PARIS — Mobile satellite services operator Inmarsat is in final negotiations with Boeing Space and Intelligence Systems to purchase three or four large satellites as part of what is likely to be a $1 billion investment to position the London-based operator in the growing market for mobile broadband, particularly for Inmarsat’s core maritime business, industry officials said.
Signaling a dramatic new direction for Inmarsat, the satellites would operate in the Ka-band portion of the radio spectrum. Inmarsat has built a 30-year business using L-band frequencies to deliver voice and, increasingly, data transmissions to airborne, maritime and land-mobile customers.

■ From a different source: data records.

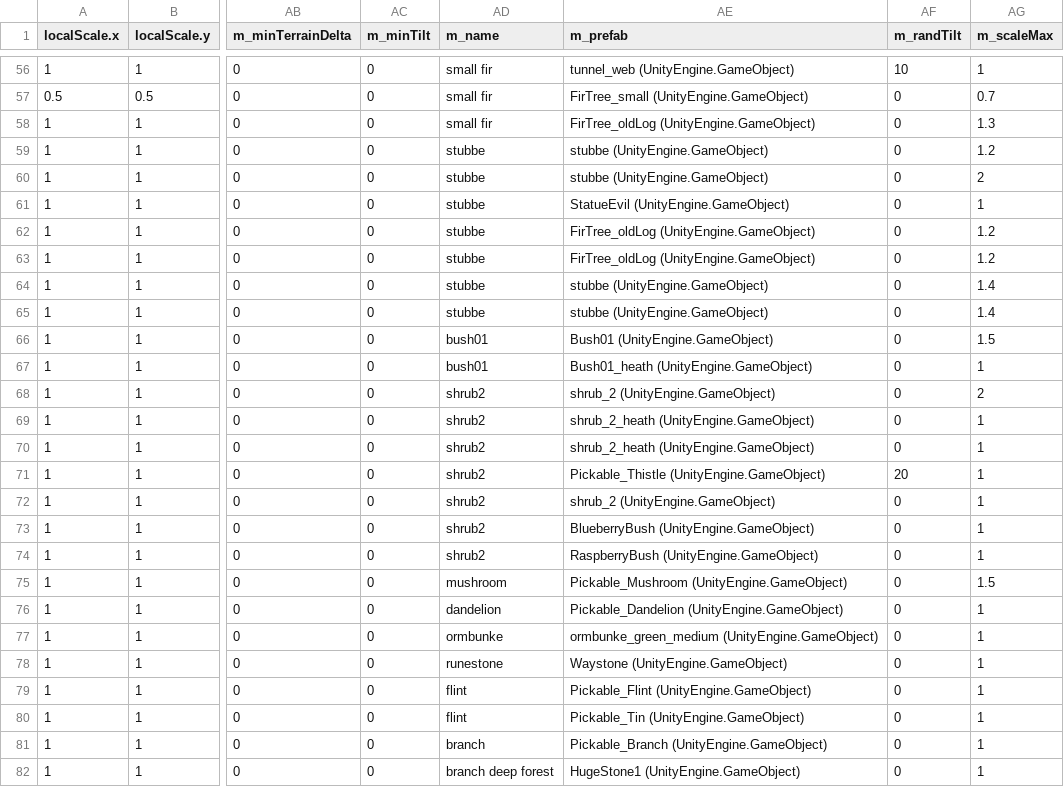
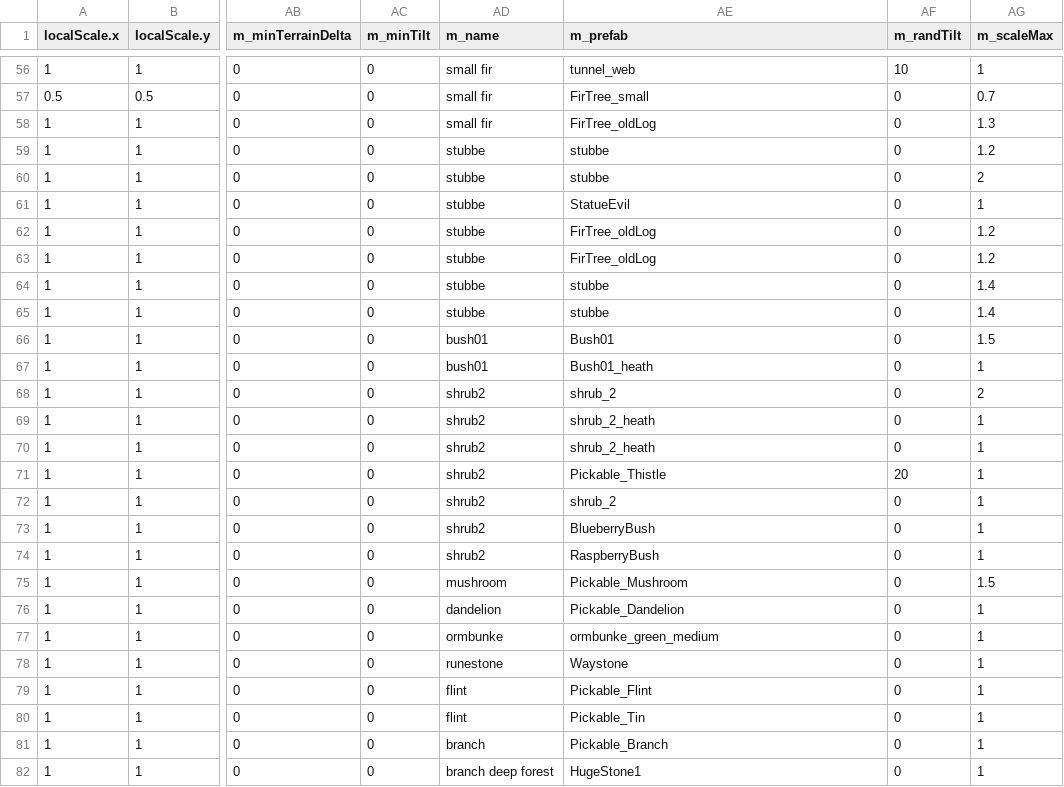
Before and after one commit to ricosolana/Valhalla, a CSV file: docs/0_212_9/vegetation.csv, drawn as a sheet; only a part is shown, gaps mark what is left out; the diff covers the shown part only; the diff names each change by its address in the sheet, - before the commit and + after, or states it on an @@ line.

```diff
--- a/docs/0_212_9/vegetation.csv
+++ b/docs/0_212_9/vegetation.csv
-AE56 (m_prefab): tunnel_web (UnityEngine.GameObject)
+AE56 (m_prefab): tunnel_web
-AE57 (m_prefab): FirTree_small (UnityEngine.GameObject)
+AE57 (m_prefab): FirTree_small
-AE58 (m_prefab): FirTree_oldLog (UnityEngine.GameObject)
+AE58 (m_prefab): FirTree_oldLog
-AE59:AE60 (m_prefab): stubbe (UnityEngine.GameObject)
+AE59:AE60 (m_prefab): stubbe
-AE61 (m_prefab): StatueEvil (UnityEngine.GameObject)
+AE61 (m_prefab): StatueEvil
-AE62:AE63 (m_prefab): FirTree_oldLog (UnityEngine.GameObject)
+AE62:AE63 (m_prefab): FirTree_oldLog
-AE64:AE65 (m_prefab): stubbe (UnityEngine.GameObject)
+AE64:AE65 (m_prefab): stubbe
-AE66 (m_prefab): Bush01 (UnityEngine.GameObject)
+AE66 (m_prefab): Bush01
-AE67 (m_prefab): Bush01_heath (UnityEngine.GameObject)
+AE67 (m_prefab): Bush01_heath
-AE68 (m_prefab): shrub_2 (UnityEngine.GameObject)
+AE68 (m_prefab): shrub_2
-AE69:AE70 (m_prefab): shrub_2_heath (UnityEngine.GameObject)
+AE69:AE70 (m_prefab): shrub_2_heath
-AE71 (m_prefab): Pickable_Thistle (UnityEngine.GameObject)
+AE71 (m_prefab): Pickable_Thistle
-AE72 (m_prefab): shrub_2 (UnityEngine.GameObject)
+AE72 (m_prefab): shrub_2
-AE73 (m_prefab): BlueberryBush (UnityEngine.GameObject)
+AE73 (m_prefab): BlueberryBush
-AE74 (m_prefab): RaspberryBush (UnityEngine.GameObject)
+AE74 (m_prefab): RaspberryBush
-AE75 (m_prefab): Pickable_Mushroom (UnityEngine.GameObject)
+AE75 (m_prefab): Pickable_Mushroom
-AE76 (m_prefab): Pickable_Dandelion (UnityEngine.GameObject)
+AE76 (m_prefab): Pickable_Dandelion
-AE77 (m_prefab): ormbunke_green_medium (UnityEngine.GameObject)
+AE77 (m_prefab): ormbunke_green_medium
-AE78 (m_prefab): Waystone (UnityEngine.GameObject)
+AE78 (m_prefab): Waystone
-AE79 (m_prefab): Pickable_Flint (UnityEngine.GameObject)
+AE79 (m_prefab): Pickable_Flint
-AE80 (m_prefab): Pickable_Tin (UnityEngine.GameObject)
+AE80 (m_prefab): Pickable_Tin
-AE81 (m_prefab): Pickable_Branch (UnityEngine.GameObject)
+AE81 (m_prefab): Pickable_Branch
-AE82 (m_prefab): HugeStone1 (UnityEngine.GameObject)
+AE82 (m_prefab): HugeStone1
```
Also changed, not shown: 95 edited cells elsewhere in this file, 1 other file.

If negotiations with Boeing conclude as expected, the El Segundo, Calif.-based satellite builder will have found a second major customer for its new line of 702MP satellites, which were introduced in 2009 in a Boeing win of a $500 million, four-satellite contract with Intelsat of Luxembourg and Washington.
One industry official said the Inmarsat contract is likely to include a requirement that Boeing agree to purchase a part of the Ka-band payload and take responsibility for its subsequent sale. The U.S. Defense Department is the most likely customer, although Boeing may have difficulty securing a firm commitment from any U.S. government agency for capacity that will not be available until 2013.
It was unclear whether the Inmarsat satellites would carry civilian Ka-band only or would include military Ka-band frequencies as well.
Boeing has made the ability to accommodate so-called hosted payloads from the U.S. government as a key selling point for its 702MP product line. The first of the four Intelsat satellites is carrying a UHF-band payload for the Australian Defence Force.
Inmarsat also is looking for a partner to agree to a prelaunch commitment for part of the Ka-band payloads’ coverage of landmasses, according to one industry official.
Inmarsat Chief Executive Andrew Sukawaty has been saying for several months that the company was crafting a strategy to keep ahead of a market that increasingly wants high bandwidth at relatively low prices, neither of which plays to the strengths of Inmarsat’s current L-band spacecraft.
Already, companies best known for providing satellite bandwidth for television, including SES, Intelsat and Eutelsat, are nibbling at the perimeter of Inmarsat’s market to provide broadband to maritime users using Ku-band.
Whether these Ku-band terminals placed on ships pose a near-term threat to Inmarsat’s business is a subject of debate in the industry.
Paris-based Eutelsat and the two principal U.S. providers of satellite-delivered broadband — Hughes Communications of Germantown, Md., and ViaSat Corp. of Carlsbad, Calif. — are all building Ka-band satellites for mainly land-based customers, but the satellites will have at least some Atlantic Ocean coverage.
Industry officials said the contract negotiations with Boeing followed a competitive bidding round that included Astrium Satellites of Europe, which built Inmarsat’s current fleet of Inmarsat-4 satellites and is building the large AlphaSat spacecraft for Inmarsat, to be launched in 2012, which will provide additional L-band spectrum to Inmarsat; Space Systems/Loral of Palo Alto, Calif., which is building the ViaSat and Hughes all-Ka-band satellites; and Thales Alenia Space of France and Italy, which had been scheduled to build Inmarsat’s S-band Europasat mobile communications satellite before that project was put on hold.
One industry official said Inmarsat had selected Thales Alenia Space and Boeing as finalists for the contract before entering “preferred bidder” negotiations with Boeing. The contract is for three satellites — enough to provide global coverage except for the polar regions — with an option for a fourth satellite to be built as a spare. Each spacecraft is expected to weigh at least 5,000 kilograms at launch, with a four-satellite deal to be valued at between $500 million and $600 million.
Launching and insuring three of the satellites would bring the program’s total value to around $1 billion.
Inmarsat spokesman Christopher McLaughlin said July 2 that the company would have no comment on “market speculation.”